This article originally appeared on 06.06.19
Dogs can smell fear, but can they sniff out the truth? Your dog might actually be smarter than you're giving it credit for. It turns out, dogs are pretty good at picking up on human behavior. Science says so. A team led by Akiko Takaoka of Kyoto University in Japan conducted a study which found out that dogs actually know if you're to be believed or not.
The study involved tricking dogs in the name of science. Humans have known for a long time that if you point at an object, a dog will run to it. Researchers utilized this information in their study. During the experiment, they pointed at a container that was filled with hidden food. Sure enough, the dog ran towards the container. Then, they pointed at a container that was empty. The dogs ran towards it, but found that it had no food.
The third time the researchers pointed at a container with food, the dogs refused to go to the container. They knew the person pointing wasn't reliable based off their previous experience. 34 dogs were used in the experiment, and every single dog wouldn't go towards the container the third time. This experiment either proves that dogs can spot a liar or that dogs have major trust issues.
In other words, if you lie to your dog, your dog forms the opinion that your word isn't good and will behave accordingly. "Dogs have more sophisticated social intelligence than we thought. This social intelligence evolved selectively in their long life history with humans," said Takaoka, who was also surprised that dogs were quick when they “devalued the reliability of a human."
John Bradshaw of the University of Bristol in the UK, who wasn't involved in this study, says that the results indicate that dogs prefer predictability. When gestures are inconsistent, dogs tend to become nervous and stressed.
The researchers have plans to repeat the experiment swapping out the dogs with wolves because wolves are closely related to dogs.
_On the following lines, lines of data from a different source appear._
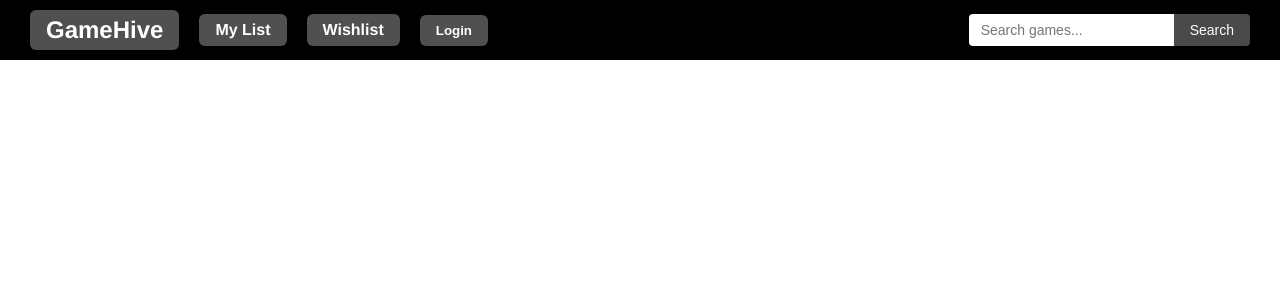
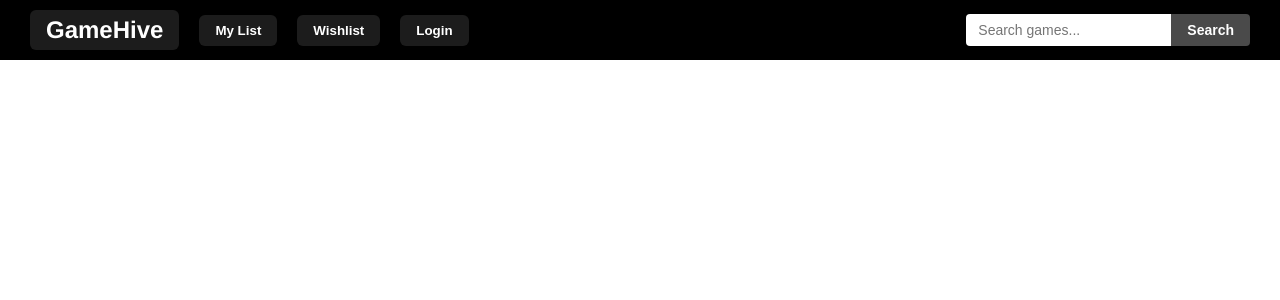
Before and after one commit to JohanRydin/SoftwareProject-Group-1, a React (Vite) app in the folder React/: page /mylist in a window 1280 px wide. Shown: the top 300 px of the page. Built offline with nearby package versions, Linux system fonts and the light colour scheme.

Commit message:
toggling done

```diff
--- a/React/src/App.jsx
+++ b/React/src/App.jsx
@@ -8,14 +8,16 @@ import './App.css';
 
 function App() {
   const [searchQuery, setSearchQuery] = useState('');
+  const [displayMyList, setDisplayMyList] = useState(false);
+  const [displayWishlist, setDisplayWishlist] = useState(false);
 
 
   return (
     <BrowserRouter>
       <div className="App">
-        <Navbar setSearchQuery={setSearchQuery}/>
+        <Navbar setSearchQuery={setSearchQuery} displayMyList={displayMyList} setDisplayMyList={setDisplayMyList} displayWishlist={displayWishlist} setDisplayWishlist={setDisplayWishlist} />
         <Routes>
-          <Route path="/" element={<Home searchQuery={searchQuery} />} />
+          <Route path="/" element={<Home searchQuery={searchQuery} displayMyList={displayMyList} displayWishlist={displayWishlist} />} />
           <Route path="/mylist" element={<MyList />} />
           <Route path="/wishlist" element={<Wishlist />} />
         </Routes>
--- a/React/src/user/Home.jsx
+++ b/React/src/user/Home.jsx
@@ -2,7 +2,7 @@ import React, { useState, useEffect } from 'react';
 import './Home.css';
 import GameList from './GameList'
 
-function Home({searchQuery}) {
+function Home({searchQuery, displayMyList, displayWishlist}) {
   const [games, setGames] = useState([]);
   const [loading, setLoading] = useState(true);
   const [error, setError] = useState(false);
@@ -46,6 +46,8 @@ function Home({searchQuery}) {
     <div className="home">
       <div className="games-row">
         {searchQuery != '' && (<GameList games={games} title={searchQuery}/>)}
+        {displayMyList && (<GameList games={games} title ="My List"/>)}
+        {displayWishlist && (<GameList games={games} title ="Wishlist"/>)}
         <GameList games={games} title="Top 1 games"/>
         <GameList games={games} title="Top 1 games"/>
         <GameList games={games} title="Top 1 games"/>
--- a/React/src/user/Navbar.css
+++ b/React/src/user/Navbar.css
@@ -24,12 +24,22 @@
   padding: 8px 16px;
   margin-right: 20px;
   border-radius: 6px;
-  background-color: rgba(255, 255, 255, 0.315);
+  background-color: #4a4a4a63;
 }
 
 .nav-item:hover {
-  background-color: rgba(255, 255, 255, 0.2);
+  background-color: #89878734;
   color: #4a90e2;
+}
+
+button {
+  color: white;
+  text-decoration: none;
+  padding: 8px 16px;
+  border: none;
+  background-color: #4a4a4a63;
+  font-weight: bold;
+  cursor: pointer;
 }
 
 .logo {
@@ -68,13 +78,3 @@
 .search-button:hover {
   background-color: #666;
 }
-
-.auth-button {
-  color: white;
-  text-decoration: none;
-  padding: 8px 16px;
-  border: none;
-  background-color: rgba(255, 255, 255, 0.315);
-  font-weight: bold;
-  cursor: pointer;
-}
--- a/React/src/user/Navbar.jsx
+++ b/React/src/user/Navbar.jsx
@@ -1,8 +1,9 @@
 import React, { useState } from 'react';
 import { Link } from 'react-router-dom';
 import './Navbar.css';
+import Button from '@mui/material/Button';
 
-const Navbar = ({setSearchQuery}) => {
+const Navbar = ({setSearchQuery, displayMyList, setDisplayMyList, displayWishlist, setDisplayWishlist}) => {
   const [isLoggedIn, setIsLoggedIn] = useState(false);
   const [inputValue, setInputValue] = useState('');
 
@@ -11,6 +12,8 @@ const Navbar = ({setSearchQuery}) => {
     e.preventDefault();
     console.log('Searching for:', inputValue);
     setSearchQuery(inputValue);
+    setDisplayWishlist(false)
+    setDisplayMyList(false)
   };
 
   const handleAuthClick = () => {
@@ -27,9 +30,25 @@ const Navbar = ({setSearchQuery}) => {
   return (
     <nav className="navbar">
       <div className="nav-items">
-        <Link to="/" className="nav-item logo">GameHive</Link>
-        <Link to="/mylist" className="nav-item">My List</Link>
-        <Link to="/wishlist" className="nav-item">Wishlist</Link>
+        <h1 className="nav-item logo" >GameHive</h1>
+        <button className="nav-item"
+          onClick={() => {setDisplayMyList(!displayMyList)
+            setDisplayWishlist(false)
+            setSearchQuery('')
+          }}
+          style={{background : displayMyList ? '#04820a63': '#4a4a4a63'}}
+        >
+          My List
+        </button>
+        <button className="nav-item"
+          onClick={() => {setDisplayWishlist(!displayWishlist)
+            setDisplayMyList(false)
+            setSearchQuery('')
+          }}
+          style={{background : displayWishlist ? '#04820a63': '#4a4a4a63'}}
+        >
+          Wishlist
+        </button>
 
         <button
           onClick={handleAuthClick}
```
The point of this isn't to get bitten by wolves, but rather, to see the "profound effects of domestication" on dogs.